I’m imagining — hoping there is a field near Paris or on a rooftop that resembles this painting. This is all watercolor and was painted with a eyelash brush (never worked for me but works for flicking paint to make stalks) and Q-Tips. Fun experiment. Lots of that going on this month.
Oh, and by the way, my friend Lené Gary in Vermont (another snowy place) found this prose poem she wrote for others in snow right now—wildflower buds buried below. Thanks Lené!
Ear to Ground

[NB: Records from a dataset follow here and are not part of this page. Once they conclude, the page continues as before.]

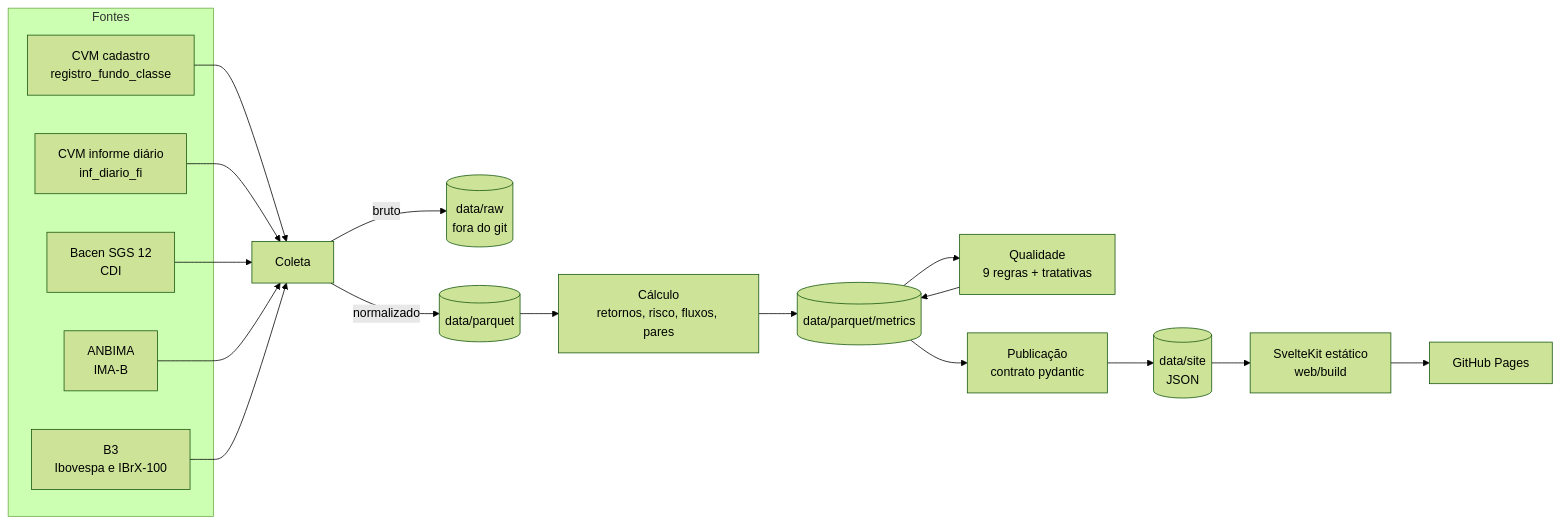
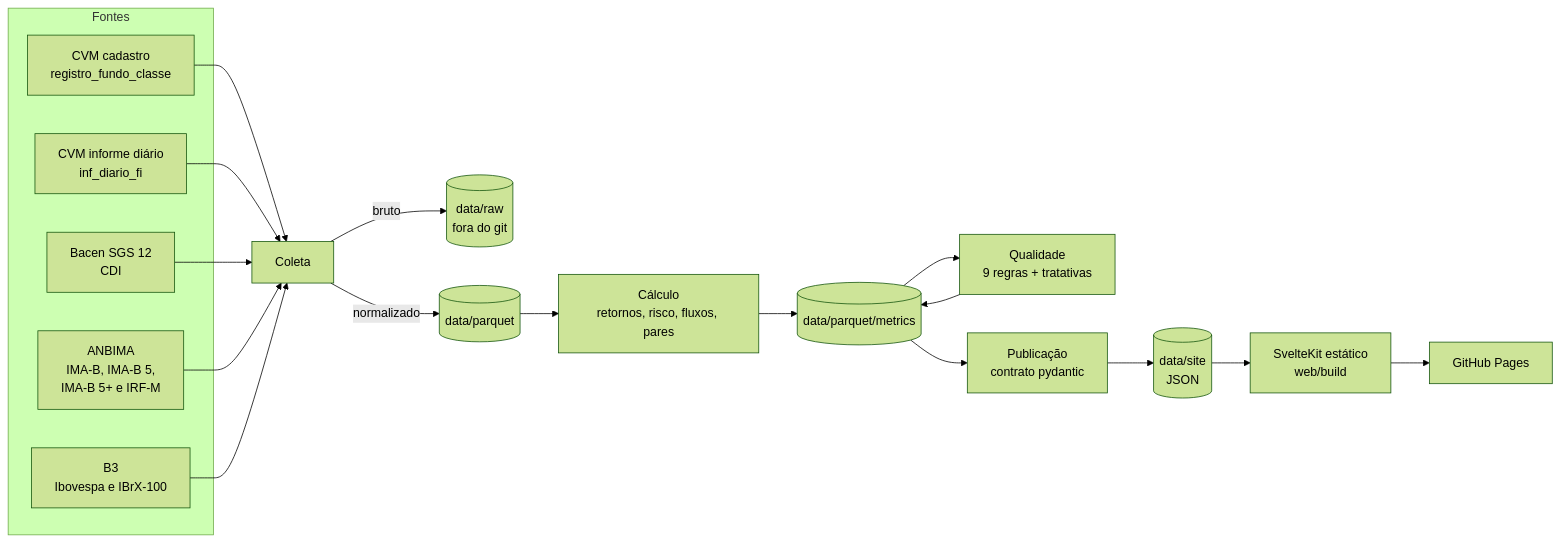
The diagram in README.md (viniaraujo68/fund-monitor), drawn with Mermaid (forest theme) before and after one commit. The commit also changed other lines of this file, not shown here.

````diff
--- a/README.md
+++ b/README.md
@@ -15,21 +17,21 @@
 ```mermaid
 flowchart LR
     subgraph Fontes
         CAD[CVM cadastro<br/>registro_fundo_classe]
         INF[CVM informe diário<br/>inf_diario_fi]
         SGS[Bacen SGS 12<br/>CDI]
-        IMA[ANBIMA<br/>IMA-B]
+        IMA[ANBIMA<br/>IMA-B, IMA-B 5,<br/>IMA-B 5+ e IRF-M]
         B3[B3<br/>Ibovespa e IBrX-100]
     end
     CAD & INF & SGS & IMA & B3 --> COL[Coleta]
     COL -->|bruto| RAW[(data/raw<br/>fora do git)]
     COL -->|normalizado| PQ[(data/parquet)]
     PQ --> CALC[Cálculo<br/>retornos, risco, fluxos, pares]
     CALC --> MET[(data/parquet/metrics)]
     MET --> QUAL[Qualidade<br/>9 regras + tratativas]
     QUAL --> MET
     MET --> PUB[Publicação<br/>contrato pydantic]
     PUB --> JSON[(data/site<br/>JSON)]
     JSON --> WEB[SvelteKit estático<br/>web/build]
     WEB --> PAGES[GitHub Pages]
 ```
````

“To hear the waltz of a bluet, the trill of a lily, the piping rupture of a wake robin in its potential maroon, requires the ear of a flowering heart to catch life limber (underground) months before the first of June. Today is a day I heard them. Goldthreads with their fairied flutes, clintonia with their drums, blue-eyed grass, I knew them well, by their high-pitched hum. Mud nearly rumbled. You’d think it was the frogs. The world is dancing beneath this frosty hue. To bloom, just listen (put your ear right here).” ~ Lené Gary
She’s quite the talent!
I love the spring flowers and the wonderful poem by your friend. I hear the flowers getting ready to spring slowly out from under the snow–while waiting I watch and listen to the chickadees chirp outside my window. Soon they will return to the forest and the robins will arrive and the “peepers” will begin their morning and evening songs.
Oh I love your additional poetry to the post… thank you so much Wavey!
Lené’s words were a wonderful add to this piece. She caught it right. (I also loved Dave’s comment.) I walk into a wintry field, hard after the weekend rain, with the stubble now showing through the lingering crust of snow. Part of the beauty of that field is the wildflowers that will bloom all too soon, all too soon and then be gone again.